In the best films, the soundtrack is never just an afterthought or a simple mood-setting device, but rather an integral aspect of the movie experience. David Lynch, certainly, has always ascribed to that theory, and Mulholland Drive can be viewed as the pinnacle of the score’s central importance to his films. In the context of the film’s visuals, Angelo Badalamenti’s simple but evocative score — performed by the Prague Philharmonic — takes on a soaring power, but it’s equally beautiful even without the accompanying images. From his lively (but subtly off-kilter and foreboding) “Jitterbug,” to the sheer, eerie simplicity of the film’s title theme, Badalamenti’s music conjures powerful images even in the absence of any definite context.
Surprisingly, Badalamenti’s score isn’t even the best part of Mulholland Drive. While much of the score serves the traditional role of background music to the on-screen happenings — and does wonderfully at that — Lynch also chooses to weave music directly into the film. Rebekah Del Rio’s a cappella Spanish version of Roy Orbison’s “Crying” (called “Llorando”) forms the basis of one of the film’s most affecting moments, as Del Rio performs it in the mysterious Club Silencio.

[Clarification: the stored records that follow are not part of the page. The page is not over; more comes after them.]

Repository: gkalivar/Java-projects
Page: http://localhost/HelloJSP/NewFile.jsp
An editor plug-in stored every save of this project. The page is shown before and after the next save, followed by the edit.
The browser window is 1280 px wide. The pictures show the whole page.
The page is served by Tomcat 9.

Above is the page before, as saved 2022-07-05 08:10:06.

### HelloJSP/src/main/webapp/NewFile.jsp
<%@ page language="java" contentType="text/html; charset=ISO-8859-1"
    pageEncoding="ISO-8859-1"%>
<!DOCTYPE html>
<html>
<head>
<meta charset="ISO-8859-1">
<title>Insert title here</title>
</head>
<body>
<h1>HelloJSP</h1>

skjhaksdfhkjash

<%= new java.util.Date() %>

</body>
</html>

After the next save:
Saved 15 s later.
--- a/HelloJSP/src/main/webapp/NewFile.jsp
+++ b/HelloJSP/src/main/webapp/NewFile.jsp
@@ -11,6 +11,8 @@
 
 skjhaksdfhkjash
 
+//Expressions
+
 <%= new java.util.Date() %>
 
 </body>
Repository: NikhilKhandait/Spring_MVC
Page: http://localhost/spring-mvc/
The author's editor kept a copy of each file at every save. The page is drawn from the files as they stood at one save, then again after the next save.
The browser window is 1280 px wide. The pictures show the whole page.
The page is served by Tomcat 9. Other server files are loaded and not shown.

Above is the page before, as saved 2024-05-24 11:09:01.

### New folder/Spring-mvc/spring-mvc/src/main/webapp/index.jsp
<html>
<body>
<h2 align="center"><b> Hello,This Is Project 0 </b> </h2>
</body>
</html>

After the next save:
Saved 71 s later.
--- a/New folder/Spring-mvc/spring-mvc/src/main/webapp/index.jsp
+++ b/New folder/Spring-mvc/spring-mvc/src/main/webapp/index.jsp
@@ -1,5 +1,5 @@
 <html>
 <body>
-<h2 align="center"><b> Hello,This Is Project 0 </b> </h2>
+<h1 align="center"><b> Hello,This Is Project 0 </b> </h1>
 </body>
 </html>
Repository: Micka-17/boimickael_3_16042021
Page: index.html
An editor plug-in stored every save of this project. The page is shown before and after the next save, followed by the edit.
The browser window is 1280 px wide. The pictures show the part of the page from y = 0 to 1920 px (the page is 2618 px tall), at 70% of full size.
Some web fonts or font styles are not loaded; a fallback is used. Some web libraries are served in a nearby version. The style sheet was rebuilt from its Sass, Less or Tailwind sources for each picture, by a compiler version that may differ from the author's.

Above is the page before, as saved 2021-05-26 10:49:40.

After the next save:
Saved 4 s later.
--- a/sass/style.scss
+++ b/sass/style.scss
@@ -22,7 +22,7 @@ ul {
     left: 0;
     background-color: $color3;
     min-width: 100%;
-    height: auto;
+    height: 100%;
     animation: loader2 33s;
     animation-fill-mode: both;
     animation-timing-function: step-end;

The raw beauty of her expressive voice transports the main characters (and the audience) into a realm of complete emotional breakdown.
Linda Scott’s spritely, innocent 50s-ish ballad “I’ve Told Every Little Star” is similarly woven into the movie — it’s sung at an audition by an aspiring actress — but as part of the soundtrack a